Does your church take care of "their" community or "the" community?
I drive through a neighborhood that has a little park with a playground. They have a prominent sign warning that the park is for the residents' use only.
It's for their community, not the community.
I was having coffee with my Red Pill brother, Tony Lorenzen, and we talked about this in terms of churches. About how "community" can mean such different things. "Our community" has boundaries, it has gated access and the teeth of guard dogs.
The community is boundless.
Tony pointed out that the history of Unitarian Universalism is one of "The Community," not "Our Community." This isn't just fuzzy theoretical musings. It's why we got the buildings, the membership rolls, and the communion silver. (Even if it took a while to collect the latter.)
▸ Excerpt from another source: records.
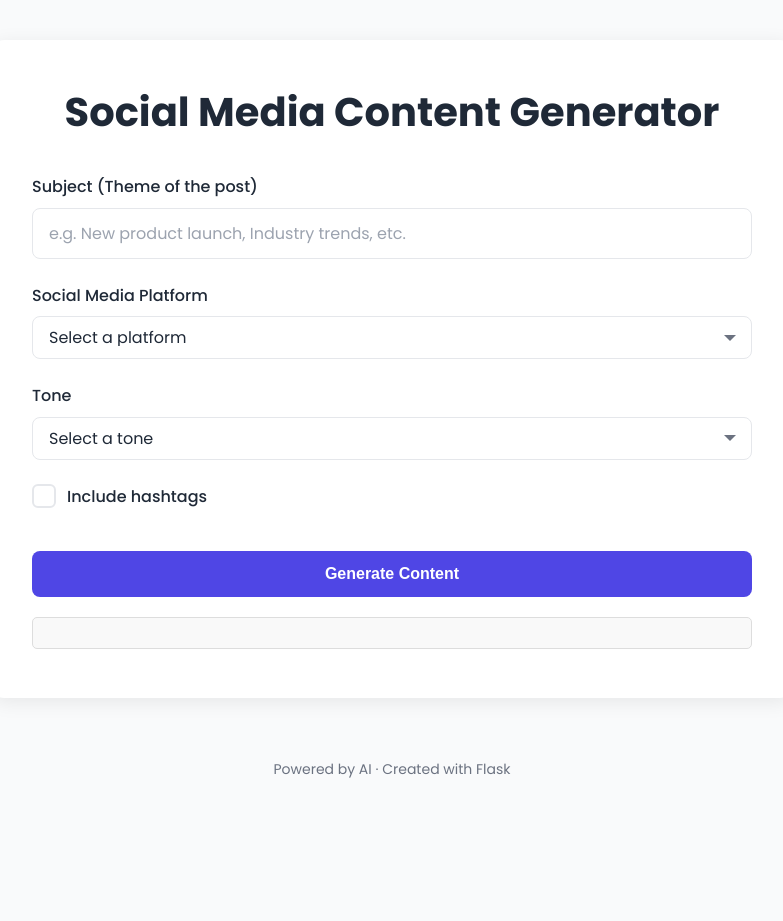
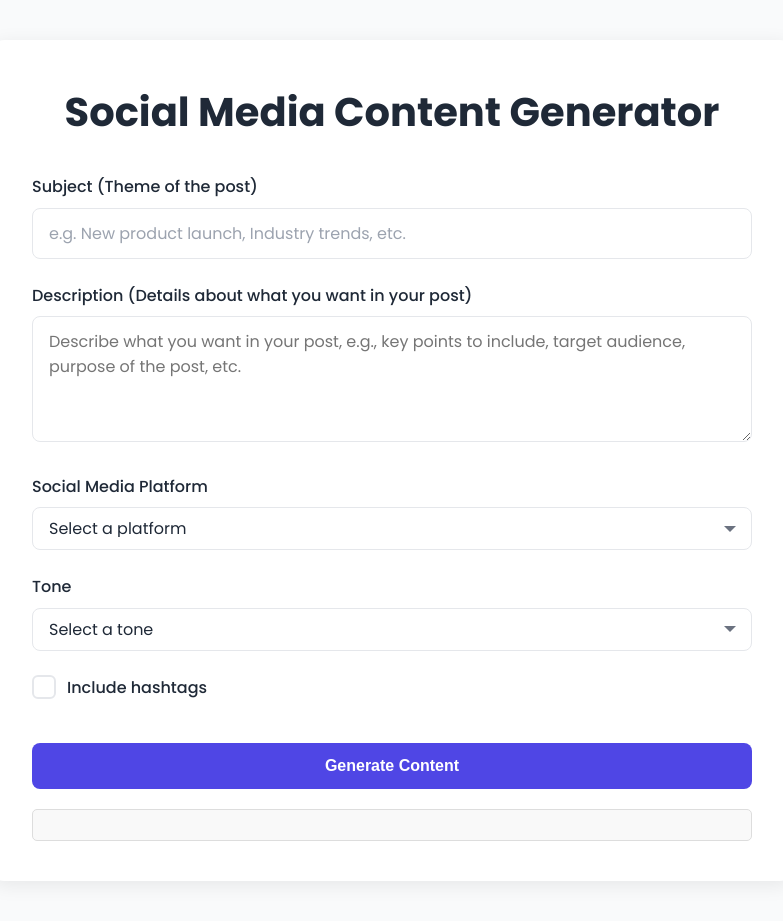
Before and after one commit to leticiatdoliveira/ai-social-media-post-generator, a Flask app: page / in a window 1280 px wide. Shown: the top 921 px of the page, without its empty margins (248-1031 px from the left). Before the commit the page ends 778 px from the top, so only its background shows below. Run offline with Flask 3, Linux system fonts and the light colour scheme.

Commit message:
description added, but placeholder's additional prompt not perfect

```diff
--- a/app.py
+++ b/app.py
@@ -70,6 +70,7 @@ def generate_with_inputs():
     # Get form data
     data = request.json
     subject = data.get('subject')
+    description = data.get('description', '')  # Get description with empty default
     platform = data.get('platform')
     tone = data.get('tone')
     include_hashtags = data.get('includeHashtags')
@@ -83,7 +84,7 @@ def generate_with_inputs():
 
     try:
         # Construct a prompt that includes the original content and additional inputs
-        prompt = construct_prompt_with_inputs(subject, platform, tone, include_hashtags,
+        prompt = construct_prompt_with_inputs(subject, description, platform, tone, include_hashtags,
                                               max_hashtags, additional_inputs, original_content)
 
         # Generate content using the selected AI provider
@@ -112,12 +113,17 @@ def generate_with_inputs():
         return jsonify({"error": "Failed to generate content"}), 500
 
 
-def construct_prompt(subject, platform, tone, include_hashtags, max_hashtags=5):
+def construct_prompt(subject, description, platform, tone, include_hashtags, max_hashtags=5):
     """Construct a prompt for the AI API based on user inputs."""
     hashtag_text = "" if not include_hashtags else f"""
     Include EXACTLY {max_hashtags} relevant hashtags at the end, not more and not less.
     Format the hashtags as #word without spaces.
     """
+
+    # Add details from the description if provided
+    description_text = f"""
+    Additional details about the post: {description}
+    """ if description else ""
 
     # Add instructions to identify missing information
     details_instruction = """
@@ -143,7 +149,8 @@ def construct_prompt(subject, platform, tone, include_hashtags, max_hashtags=5):
     return prompt
 
 
-def construct_prompt_with_inputs(subject, platform, tone, include_hashtags, max_hashtags, additional_inputs,
+def construct_prompt_with_inputs(subject, description, platform, tone, include_hashtags, max_hashtags,
+                                 additional_inputs,
                                  original_content):
     """Construct a prompt that incorporates user-provided inputs."""
     hashtag_text = "" if not include_hashtags else f"""
@@ -151,16 +158,23 @@ def construct_prompt_with_inputs(subject, platform, tone, include_hashtags, max_
     Format the hashtags as #word without spaces.
     """
 
+    # Add details from the description if provided
+    description_text = f"""
+    Additional details about the post: {description}
+    """ if description else ""
+
     # Construct context from additional inputs
     additional_context = ""
-    for key, value in additional_inputs.items():
-        additional_context += f"{key}: {value}\n"
+    if additional_inputs and len(additional_inputs) > 0:
+        additional_context = "Use the following specific information in the post:\n"
+        for key, value in additional_inputs.items():
+            if value:  # Only add non-empty values
+                additional_context += f"- {key}: {value}\n"
 
     # Construct the prompt
     prompt = f"""
     Create a {platform} post about {subject} using a {tone} tone.
-
-    Use the following specific information in the post:
+    {description_text}
     {additional_context}
 
     The post should be appropriate for the {platform} platform in both length and style.
@@ -169,8 +183,6 @@ def construct_prompt_with_inputs(subject, platform, tone, include_hashtags, max_
 
     Here was my previous attempt, but I need you to include the specific information now:
     "{original_content}"
-
-    DO NOT include placeholders or ask for additional information in your response.
     """
 
     return prompt
--- a/static/css/style.css
+++ b/static/css/style.css
@@ -375,3 +375,23 @@ input[type="number"]:focus {
 #additional-fields button {
     margin-top: 10px;
 }
+
+textarea {
+    width: 100%;
+    padding: 12px 16px;
+    border: 1px solid var(--border-color);
+    border-radius: 8px;
+    font-family: inherit;
+    font-size: 16px;
+    color: var(--text-color);
+    transition: border-color 0.3s, box-shadow 0.3s;
+    background-color: #fff;
+    resize: vertical;
+    min-height: 100px;
+}
+
+textarea:focus {
+    outline: none;
+    border-color: var(--primary-color);
+    box-shadow: 0 0 0 3px rgba(79, 70, 229, 0.2);
+}
--- a/static/js/main.js
+++ b/static/js/main.js
@@ -101,7 +101,7 @@ document.addEventListener('DOMContentLoaded', function() {
     });
 });
 
-// Function to display form for required inputs
+// Function to display additional input fields
 function displayRequiredInputsForm(requiredInputs, originalContent) {
     // Create container for additional fields if it doesn't exist
     let additionalFields = document.getElementById('additional-fields');
@@ -112,6 +112,9 @@ function displayRequiredInputsForm(requiredInputs, originalContent) {
     }
     additionalFields.innerHTML = '';
 
+    // Hide the original generate button
+    document.getElementById('generateBtn').style.display = 'none';
+
     // Add title
     const title = document.createElement('h3');
     title.textContent = 'Additional Information Needed';
@@ -120,6 +123,7 @@ function displayRequiredInputsForm(requiredInputs, originalContent) {
     // Create form for additional inputs
     const form = document.createElement('form');
     form.id = 'additional-inputs-form';
+    form.className = 'form-container';  // Add the same class as your main form for consistent styling
 
     requiredInputs.forEach((input, index) => {
         const fieldContainer = document.createElement('div');
@@ -144,7 +148,8 @@ function displayRequiredInputsForm(requiredInputs, originalContent) {
     const submitBtn = document.createElement('button');
     submitBtn.type = 'button';
     submitBtn.className = 'btn-generate';
-    submitBtn.textContent = 'Generate Content';
+    submitBtn.id = 'continueBtn';
+    submitBtn.textContent = 'Continue with Details';
     submitBtn.onclick = function() {
         // Validate all required fields are filled
         const inputs = form.querySelectorAll('input');
@@ -171,30 +176,38 @@ function displayRequiredInputsForm(requiredInputs, originalContent) {
     document.getElementById('result').style.display = 'none';
 }
 
+// Function to update content with additional inputs
 function updateContentWithInputs(originalContent) {
-    // Get all additional inputs
+    // Get the form containing additional inputs
     const form = document.getElementById('additional-inputs-form');
     const inputs = form.querySelectorAll('input');
 
-    // Show loader again while processing the inputs
+    // Show loader while processing inputs
     document.getElementById('loader').style.display = 'flex';
     document.getElementById('additional-fields').style.display = 'none';
+
+    // Restore the original generate button
+    document.getElementById('generateBtn').style.display = 'block';
 
     // Collect all input values as key-value pairs
     const additionalInputs = {};
     inputs.forEach(input => {
-        additionalInputs[input.name] = input.value.trim();
+        const key = input.name.trim();
+        const value = input.value.trim();
+        if (key && value) { // Only include non-empty keys and values
+            additionalInputs[key] = value;
+        }
     });
 
     // Get the original form values
-    const subject = document.getElementById('subject').value;
-    const platform = document.getElementById('platform').value;
-    const tone = document.getElementById('tone').value;
+    const subject = document.getElementById('subject').value.trim();
+    const platform = document.getElementById('platform').value.trim();
+    const tone = document.getElementById('tone').value.trim();
     const includeHashtags = document.getElementById('hashtags').checked;
     const maxHashtags = includeHashtags ?
         parseInt(document.getElementById('maxHashtags').value) || 5 : 0;
 
-    // Call the API again with all inputs
+    // Send the data to the backend
     fetch('/generate_with_inputs', {
         method: 'POST',
         headers: {
@@ -216,20 +229,18 @@ function updateContentWithInputs(originalContent) {
         document.getElementById('loader').style.display = 'none';
 
         if (data.error) {
-            // Show error
+            // Show error message
             document.getElementById('error').textContent = data.error;
             document.getElementById('error').style.display = 'block';
         } else {
-            // Display the final result
+            // Display the generated content
             document.getElementById('content-display').innerHTML = data.content.replace(/\n/g, '<br>');
             document.getElementById('result').style.display = 'block';
         }
     })
     .catch((error) => {
-        // Hide loader
+        // Hide loader and show error
         document.getElementById('loader').style.display = 'none';
-
-        // Show error
         document.getElementById('error').textContent = 'Failed to generate content with your inputs. Please try again.';
         document.getElementById('error').style.display = 'block';
         console.error('Error:', error);
--- a/templates/index.html
+++ b/templates/index.html
@@ -17,6 +17,11 @@
                 <div class="form-group">
                     <label for="subject">Subject (Theme of the post)</label>
                     <input type="text" id="subject" name="subject" placeholder="e.g. New product launch, Industry trends, etc." required>
+                </div>
+
+                <div class="form-group">
+                    <label for="description">Description (Details about what you want in your post)</label>
+                    <textarea id="description" name="description" placeholder="Describe what you want in your post, e.g., key points to include, target audience, purpose of the post, etc." rows="4"></textarea>
                 </div>
 
                 <div class="form-group">
```
Also changed, not shown: 1 other file.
In 1818, the community of Dedham, Massachusetts called a liberal (what would soon to be known as “Unitarian”) minister to their church. The people who were the members of the Dedham Church wanted an orthodox minister so they said, “See ya,” and left with the valuables. A judge decided that the church was for the benefit of the community (parish), not just the church members, so the community had the right to the assets of the church.
I know, I know. A little detail in this is that the parish was paying a tax to support the church. So is that what we come down to, now? Only those paying members of a church should be served by it?
It's easy, today, to feel the need for "our community," for a safe place to seek sanctuary for a culture that often feels so foreign, with its emphasis on consumerism, celebrity, and, depending on where you live, fundamentalism.
But it's not enough for us to make a safe place for "our community." Our parish goes beyond our walls and we're called to make that entire parish more loving, more tolerant, more whole.
Those other folks out there ... they are residents in the Beloved Community, too.